I would like every record reproduced exactly, with the pictures left out.

Detected change data:
Segment Open

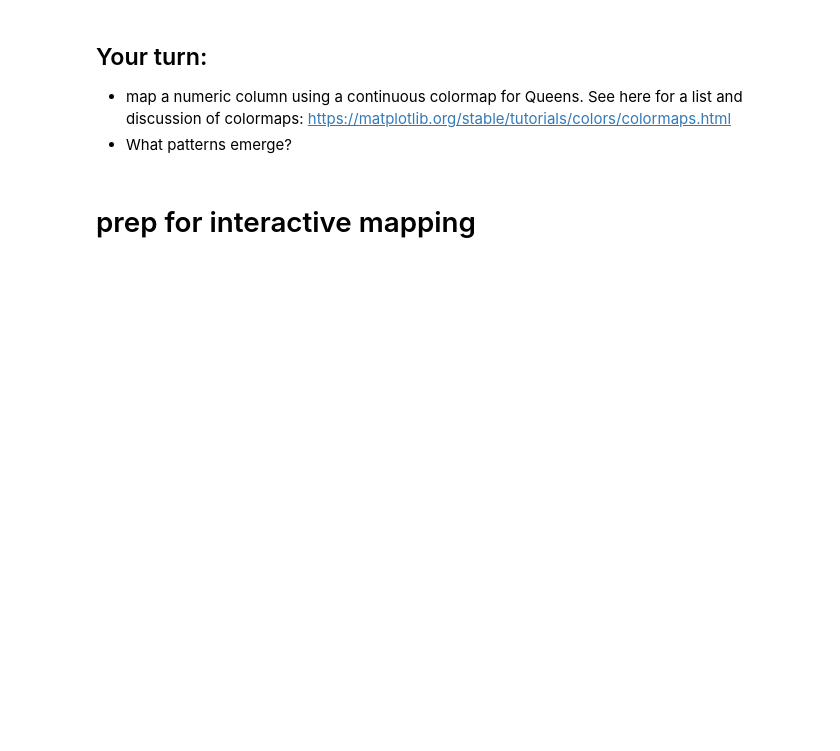
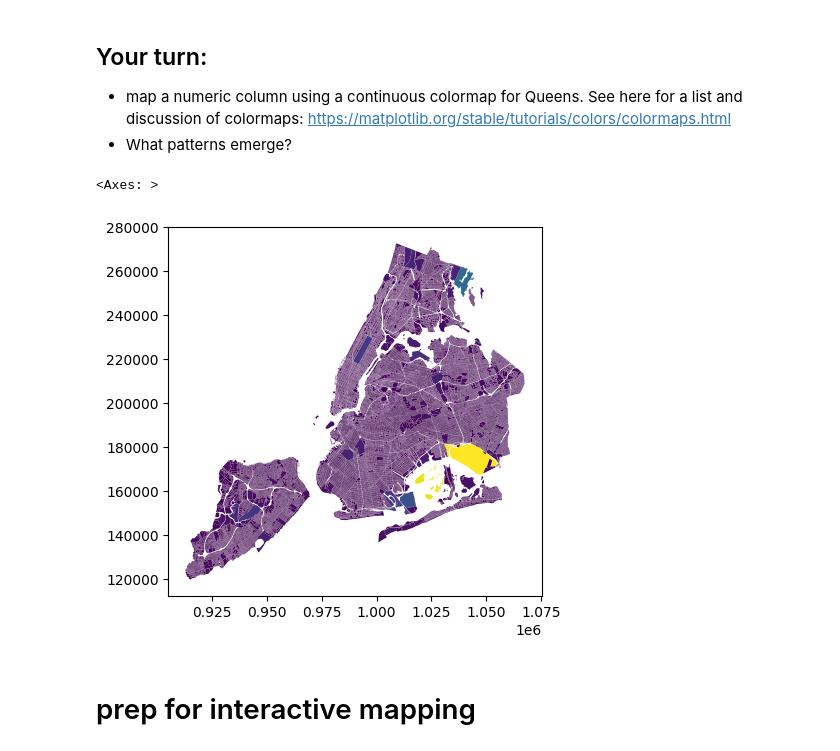
Before and after one commit to jjk2256/CDP-Mapping-Systems, a Jupyter notebook: Tutorials/01_vector_data_apis.ipynb, the cells around one changed output. Cells and saved outputs as stored; diff of their text form; code cells hidden in the pictures; blank space fills up the shorter version.

```diff
--- a/Tutorials/01_vector_data_apis.ipynb
+++ b/Tutorials/01_vector_data_apis.ipynb
@@ -346,6 +338,11 @@ Text(0.5, 1.0, 'NYC MapPLUTO')
 
 - map a numeric column using a continuous colormap for Queens. See here for a list and discussion of colormaps: https://matplotlib.org/stable/tutorials/colors/colormaps.html
 - What patterns emerge?
+# %%
+pluto_ogrio.plot(column="LotArea")
+# %% [output]
+<Axes: >
+[figure, added]
 # %% [markdown]
 # prep for interactive mapping
 # %%
```
Also changed, not shown: parts of 13 cells of this notebook, 2 other files.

Segment Closed

■ Exercise output
Before and after one commit to jjk2256/CDP-Mapping-Systems, a Jupyter notebook: Tutorials/01_vector_data_apis.ipynb, the cells around one changed output. Cells and saved outputs as stored; diff of their text form; code cells hidden in the pictures; blank space fills up the shorter version.

```diff
--- a/Tutorials/01_vector_data_apis.ipynb
+++ b/Tutorials/01_vector_data_apis.ipynb
@@ -346,6 +338,11 @@ Text(0.5, 1.0, 'NYC MapPLUTO')
 
 - map a numeric column using a continuous colormap for Queens. See here for a list and discussion of colormaps: https://matplotlib.org/stable/tutorials/colors/colormaps.html
 - What patterns emerge?
+# %%
+pluto_ogrio.plot(column="LotArea")
+# %% [output]
+<Axes: >
+[figure, added]
 # %% [markdown]
 # prep for interactive mapping
 # %%
```
Also changed, not shown: parts of 13 cells of this notebook, 2 other files.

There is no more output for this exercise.